The biggest issue that I have with the IPO is that the assets are highly concentrated with just two tenants, and one of the two tenants is a troubled bank with minimum lease term remaining. Furthermore, like many banks, branches are being reduced in size and, as a result, the “brick and mortar” model is becoming less important (to the banking model).
As explained in Citizens 2010 Annual Report:
We are investing in marketing and technology innovation…enabling mobile smart phone apps to manage cash banking, transactions, wire transfers, payments, and check balances…
The bank also announced that the “non bank” model will increase ATMs by another 1,100 in 2010.
So clearly the bank branch model is becoming less of a factor in banking transactions and consequently, leased bank branches will be less likely to renew. And with a weighted lease average of 6.9 years (for the ARCP portfolio), I do not see values improving beyond the initial stock price of $12.50 per share. I consider the IPO offering pricing of $12.50 per share to be around 30% - 40% over realistic NAV pricing.
Also, I am concerned that the bank branch supported revenue stream will not be able to support the 7% dividend if some of the bank branches do not renew in 6.9 years. In my opinion, a REIT should acquire and invest in assets that are as close to the organic creation as possible, not in older facilities with questionable business models (i.e. Blockbuster, Circuit City, etc…).
In the case of the new IPO, management appears to be solely focused on paying off (or bailing out) its previously arranged secured debt and not on providing a diverse, long-term triple net lease portfolio for investors.
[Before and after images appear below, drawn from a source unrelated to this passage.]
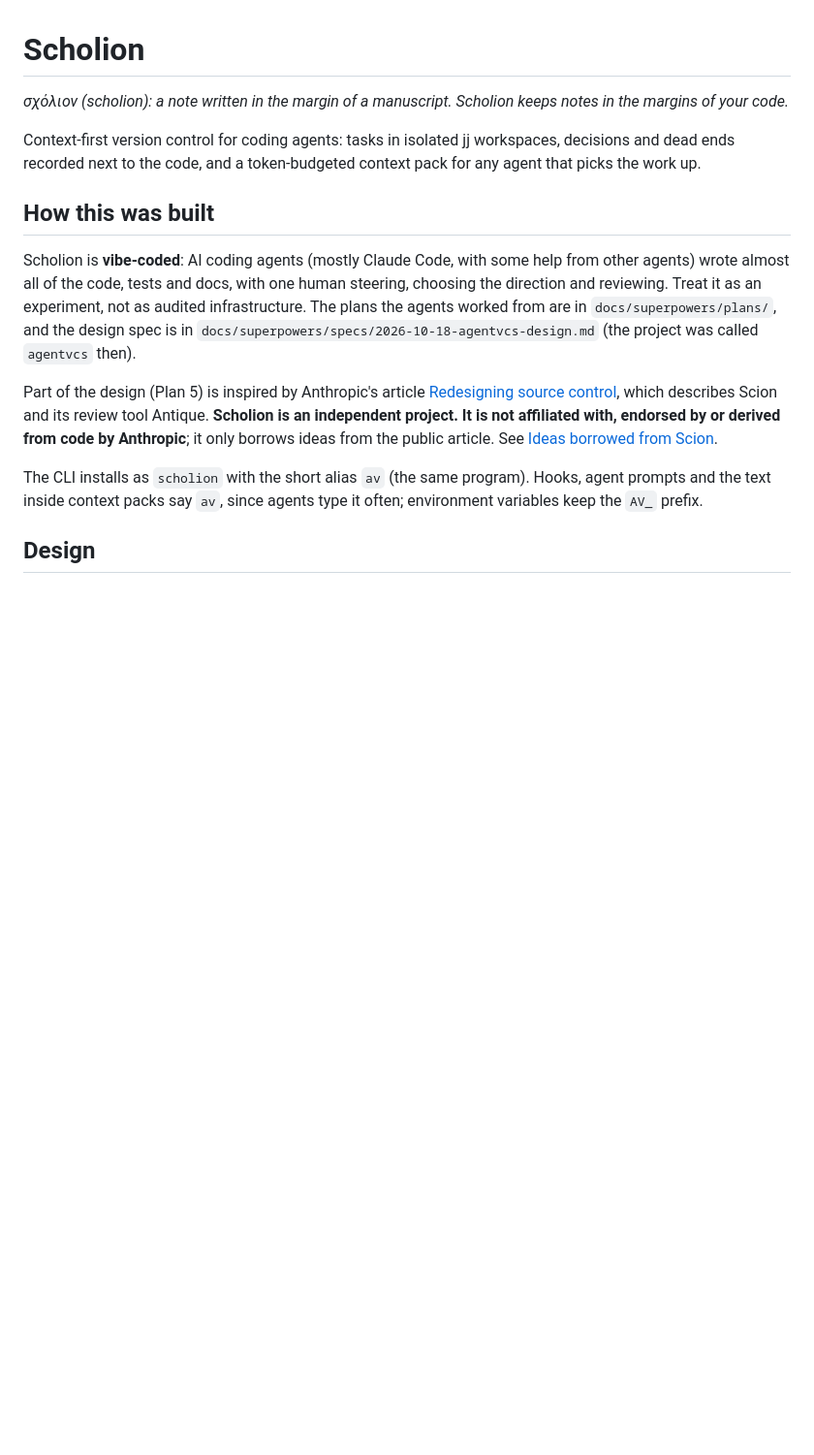
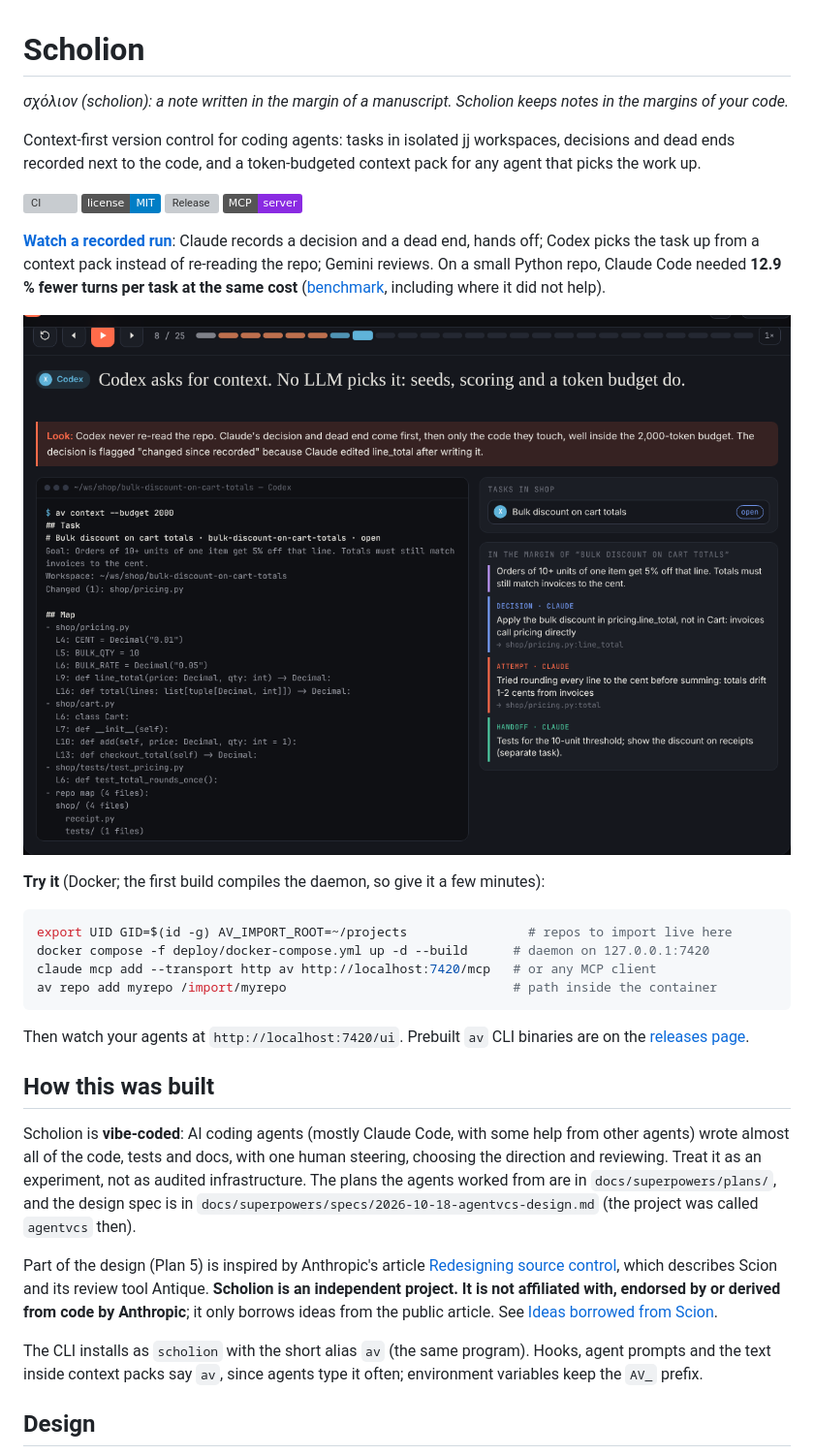
Before and after one commit to margincode-dev/open-margincode, a Markdown page: README.md, the part around the change. Shown at 97% size. GitHub-like rendering; pictures changed too: docs/img/demo-replay.png (added); badges without logos; blank space fills up the shorter version; grey boxes are pictures that could not be loaded.

````diff
--- a/README.md
+++ b/README.md
@@ -6,6 +6,30 @@ margins of your code.*
 Context-first version control for coding agents: tasks in isolated jj workspaces, decisions and
 dead ends recorded next to the code, and a token-budgeted context pack for any agent that picks the
 work up.
+
+[![CI](https://github.com/vinhqbui/scholion/actions/workflows/ci.yml/badge.svg?branch=main)](https://github.com/vinhqbui/scholion/actions/workflows/ci.yml)
+[![License: MIT](https://img.shields.io/badge/license-MIT-blue.svg)](LICENSE)
+[![Release](https://img.shields.io/github/v/release/vinhqbui/scholion?include_prereleases)](https://github.com/vinhqbui/scholion/releases)
+[![MCP server](https://img.shields.io/badge/MCP-server-8A2BE2)](#agent-integrations)
+
+**[Watch a recorded run](https://openevaluations.si/demo)**: Claude records a decision and a dead
+end, hands off; Codex picks the task up from a context pack instead of re-reading the repo; Gemini
+reviews. On a small Python repo, Claude Code needed **12.9 % fewer turns per task at the same
+cost** ([benchmark](bench/results/2026-10-27-haiku/), including where it did not help).
+
+[![A recorded run: Codex's context pack leads with Claude's decision and dead end](docs/img/demo-replay.png)](https://openevaluations.si/demo)
+
+**Try it** (Docker; the first build compiles the daemon, so give it a few minutes):
+
+```bash
+export UID GID=$(id -g) AV_IMPORT_ROOT=~/projects                # repos to import live here
+docker compose -f deploy/docker-compose.yml up -d --build      # daemon on 127.0.0.1:7420
+claude mcp add --transport http av http://localhost:7420/mcp   # or any MCP client
+av repo add myrepo /import/myrepo                              # path inside the container
+```
+
+Then watch your agents at `http://localhost:7420/ui`. Prebuilt `av` CLI binaries are on the
+[releases page](https://github.com/vinhqbui/scholion/releases).
 
 ## How this was built
 
````
Also changed, not shown: site/README.md (+1 -0 lines), 10 other files.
Although I would not recommend ARCP, there are many durably safe equity REITs, including National Retail Properties (NNN), Realty Income (O) and Excel Trust (EXL). I consider these REITs “sleep well at night” investments with experienced management and diverse revenue drivers. National Retail is currently paying a 6.2% dividend, Realty Income is currently paying a 5.2% dividend and Excel Trust (EXL) is paying a 5.8% dividend.